Krom Monster: combining traditional Cambodian Khmer with modern electronica.
Phnom Penh electronic collective Krom Monster recently released two instrumental demos as a preview for its upcoming second LP.
From the Bandcamp bio:
“Bringing together ancient Cambodian traditions and the right-here-right-now. Khmer instruments, ragged beats, digital noise and lush soundscapes.”
And from Incidental:
“A quintet combining traditional Cambodian instruments with improvisation and experimental electronics.
In May 2010, Incidental initiated a series of cultural collaborations with khmer artists and cultural organisations. During this work, David Gunn led a six week residency with young musicians from Cambodian Living Arts, exploring the ground between traditional Khmer instruments and modern electronics.
The work resulted in the formation of Krom Monster, a new experimental quintet, and the first of its kind in Cambodia – resampling traditional instruments, reworking traditional themes and blending Khmer themes with contemporary electronics, urban musics and free improvisation.
The residencies culminated with a sold-out live event at the Centre Cultural Francais Phnom Penh, and the subsequent release of Krom Monster’s debut album in 2010. To quote from the original liner notes:
“Beisach”. Or in english, something like “demon”, or “monster”. That’s what the music we were playing made our Roneat player, Nisa, think about. Cthonic gods from older times, isolated, wandering out in the forests and floodplains, sometimes crying, and sometimes laughing. I guess it takes all kinds of monsters.
In the years since [the opening up of Cambodia in the 1990s], massive efforts have been made to conserve and recover what was left behind. Vital work to be sure, but in the rush to conserve, contemporary forms have often been lost in the shuffle. When so much is lost so brutally, it is maybe difficult to remember that culture is always losing something, always changing – that culture is perhaps best understood as a continual process of strange forgetting.

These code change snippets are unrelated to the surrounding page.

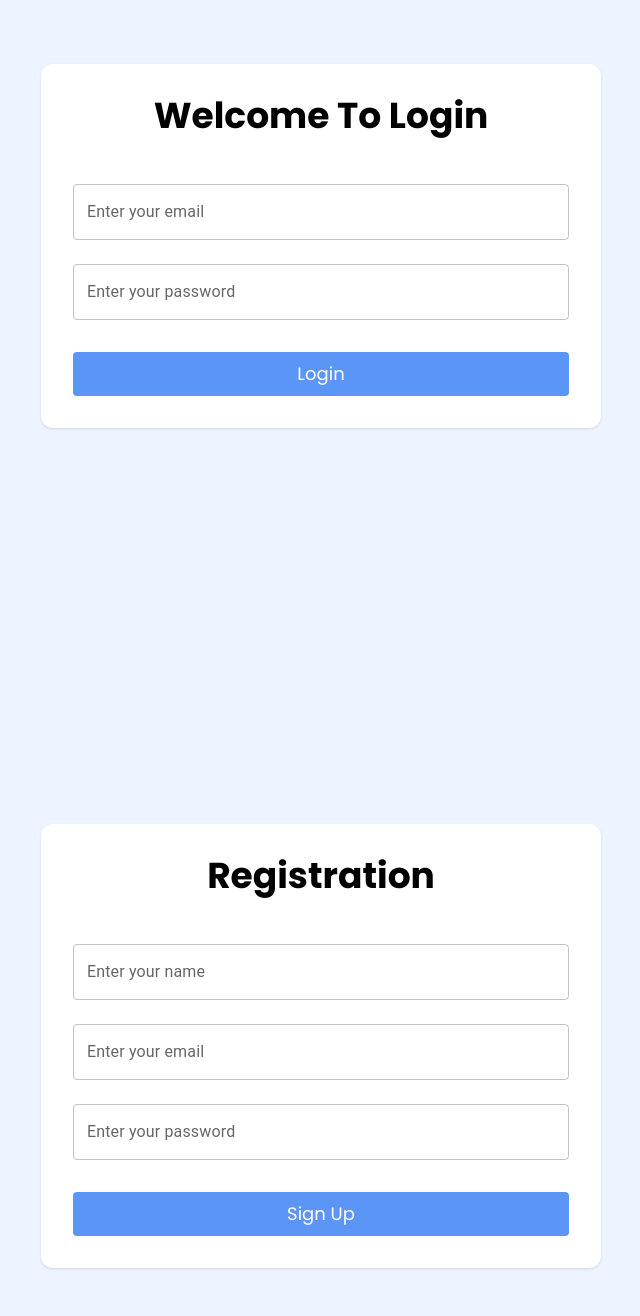
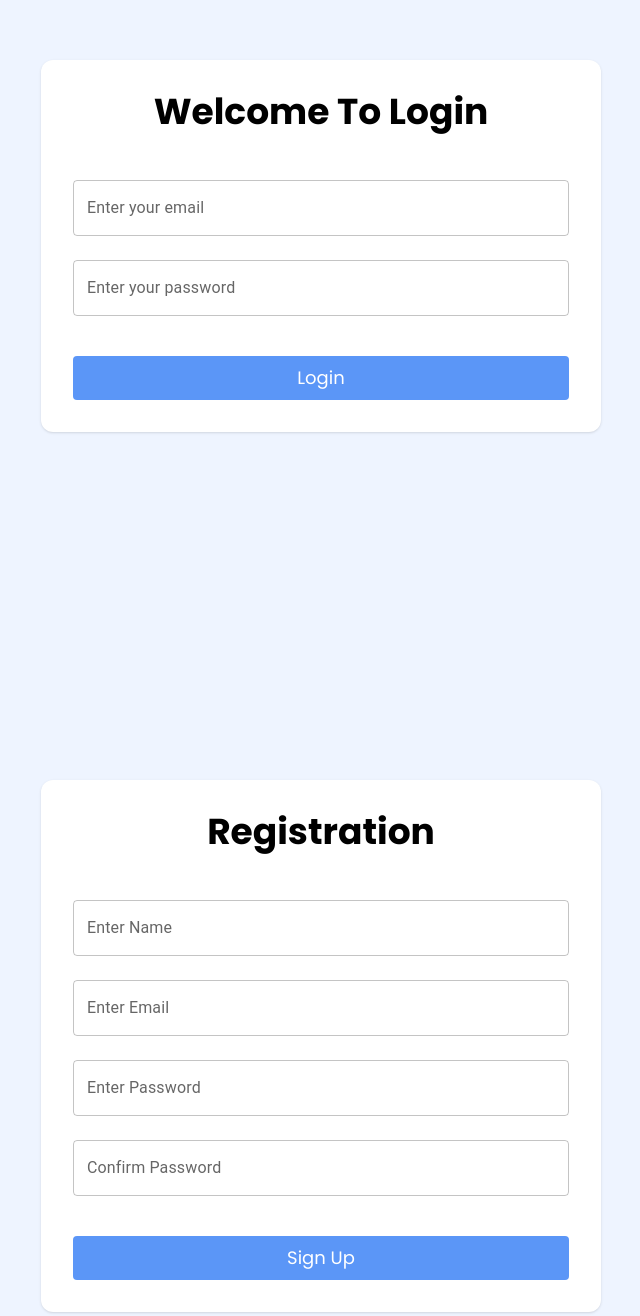
Before and after one commit to PiyalSt/Mordern_Chat_Application, a React (Vite) app: page / in a window 1280 px wide. Shown: the part 154-1470 px from the top of the page, without its empty margins (319-959 px from the left). Built offline with nearby package versions, Linux system fonts and the light colour scheme.

Commit message:
feat: install react-toastify

```diff
--- a/package.json
+++ b/package.json
@@ -18,6 +18,7 @@
     "react-dom": "^19.2.7",
     "react-icons": "^5.7.0",
     "react-router": "^8.2.0",
+    "react-toastify": "^11.1.0",
     "tailwindcss": "^4.3.3"
   },
   "devDependencies": {
--- a/src/components/CommonButtons.jsx
+++ b/src/components/CommonButtons.jsx
@@ -1,10 +1,10 @@
 import React from 'react'
 
-const CommonButtons = ({text}) => {
+const CommonButtons = ({text, onclick}) => {
   return (
     <>
       <div className='w-full py-2 px-6 bg-primary text-white text-center cursor-pointer rounded-sm active:scale-95'>
-        <p className='text-lg'>{text}</p>
+        <p onClick={onclick} className='text-lg'>{text}</p>
       </div>
     </>
   )
--- a/src/pages/Login.jsx
+++ b/src/pages/Login.jsx
@@ -1,23 +1,39 @@
-import { TextField } from '@mui/material'
-import React from 'react'
-import CommonButtons from '../components/CommonButtons'
+import { TextField } from "@mui/material";
+import React, { useState } from "react";
+import CommonButtons from "../components/CommonButtons";
 
 const Login = () => {
+  const [email, setEmail] = useState('')
+  const [password, setPassword] = useState('')
+
+  const loginValidation = () => {
+    console.log(email);
+
+  }
+
   return (
-    <div className='w-full h-screen bg-primary/10 flex items-center justify-center'>
-      <div className='w-140 bg-white shadow p-8 rounded-xl'>
-        <h2 className='text-center text-4xl font-bold'>Welcome To Login</h2>
+    <div className="w-full h-screen bg-primary/10 flex items-center justify-center">
+      <div className="w-140 bg-white shadow p-8 rounded-xl mx-6">
+        <h2 className="text-center text-4xl font-bold">Welcome To Login</h2>
 
-          <div className='flex flex-col gap-6 mt-12'>
-            <TextField type='email' label="Enter your email" variant="outlined" />
-            <TextField type='password' label="Enter your password" variant="outlined" />
-          </div>
-        <div className='flex justify-center mt-8'>
-          <CommonButtons text={'Login'} />
+        <div className="flex flex-col gap-6 mt-12">
+          <TextField
+            onChange={(e) => setEmail(e.target.value)}
+            type="email"
+            label="Enter your email"
+            variant="outlined" />
+          <TextField
+            type="password"
+            label="Enter your password"
+            variant="outlined"
+          />
+        </div>
+        <div className="flex justify-center mt-10">
+          <CommonButtons onclick={loginValidation} text={"Login"} />
         </div>
       </div>
     </div>
-  )
-}
+  );
+};
 
-export default Login
+export default Login;
--- a/src/pages/Registration.jsx
+++ b/src/pages/Registration.jsx
@@ -1,33 +1,58 @@
 import { TextField } from "@mui/material";
-import React from "react";
+import React, { useState } from "react";
 import CommonButtons from "../components/CommonButtons";
 
 const Registration = () => {
+  const [user, setUser] = useState('')
+  const [userError, setUserError] = useState(false)
+  const [email, setEmail] = useState('')
+  const [password, setPassword] = useState('')
+  const [confirmPassword, setConfirmPassword] = useState('')
+
+  const registrationValidation = () => {
+    if(!user) {
+      console.log('Please enter name');
+      setUserError(true)
+    }
+
+    console.log(user)
+  }
+
   return (
     <>
       <div className="w-full h-screen bg-primary/10 flex items-center justify-center">
-        <div className="w-140 bg-white shadow p-8 rounded-xl">
+        <div className="w-140 bg-white shadow p-8 rounded-xl mx-6">
           <h2 className="text-center text-4xl font-bold">Registration</h2>
 
           <div className="flex flex-col gap-6 mt-12">
             <TextField
+              onChange={(e)=> {
+                setUser(e.target.value)
+                setUserError(false)
+              }}
               type="text"
-              label="Enter your name"
+              label="Enter Name"
               variant="outlined"
+              error={userError}
             />
             <TextField
               type="email"
-              label="Enter your email"
+              label="Enter Email"
               variant="outlined"
             />
             <TextField
               type="password"
-              label="Enter your password"
+              label="Enter Password"
+              variant="outlined"
+            />
+            <TextField
+              type="password"
+              label="Confirm Password"
               variant="outlined"
             />
           </div>
-          <div className="flex justify-center mt-8">
-            <CommonButtons text={"Sign Up"} />
+          <div className="flex justify-center mt-10">
+            <CommonButtons onclick={registrationValidation} text={"Sign Up"} />
           </div>
         </div>
       </div>
```
Also changed, not shown: 1 other file (tests, documents, lock files or other folders).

… this project is not about “authentic” Khmer music, or authentic anything, at least for me. Authenticity is a dangerous word. And particularly in a context such as this – where music industries only seem able to hear music from some parts of the world when it is seen as something rooted in place and history, as something “authentically” local. Volk Vultures, John Fahey might have called these forces, and they don’t help anything.”